> Task goal:
Look for the word "reconciliation" in the records, and copy each line where it appears.

===== Data shown

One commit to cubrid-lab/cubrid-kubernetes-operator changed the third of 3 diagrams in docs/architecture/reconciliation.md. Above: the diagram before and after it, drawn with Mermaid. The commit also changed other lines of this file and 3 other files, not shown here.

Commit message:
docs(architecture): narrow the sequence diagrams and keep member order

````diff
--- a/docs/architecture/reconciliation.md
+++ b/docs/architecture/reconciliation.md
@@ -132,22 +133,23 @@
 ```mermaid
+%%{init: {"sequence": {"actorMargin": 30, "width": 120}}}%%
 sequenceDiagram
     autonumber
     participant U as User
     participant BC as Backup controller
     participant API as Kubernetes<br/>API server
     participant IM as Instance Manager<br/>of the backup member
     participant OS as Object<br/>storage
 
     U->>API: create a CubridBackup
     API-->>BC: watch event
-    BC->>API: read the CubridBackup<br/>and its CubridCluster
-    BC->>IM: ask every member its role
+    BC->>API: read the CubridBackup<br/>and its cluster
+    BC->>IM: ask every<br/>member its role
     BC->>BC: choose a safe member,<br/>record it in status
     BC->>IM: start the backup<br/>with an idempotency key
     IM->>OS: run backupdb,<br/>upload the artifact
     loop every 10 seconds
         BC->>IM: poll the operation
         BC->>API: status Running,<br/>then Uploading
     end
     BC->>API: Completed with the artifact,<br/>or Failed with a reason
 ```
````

==========

> Written response:
One commit to cubrid-lab/cubrid-kubernetes-operator changed the third of 3 diagrams in docs/architecture/reconciliation.md. Above: the diagram before and after it, drawn with Mermaid. The commit also changed other lines of this file and 3 other files, not shown here.
--- a/docs/architecture/reconciliation.md
+++ b/docs/architecture/reconciliation.md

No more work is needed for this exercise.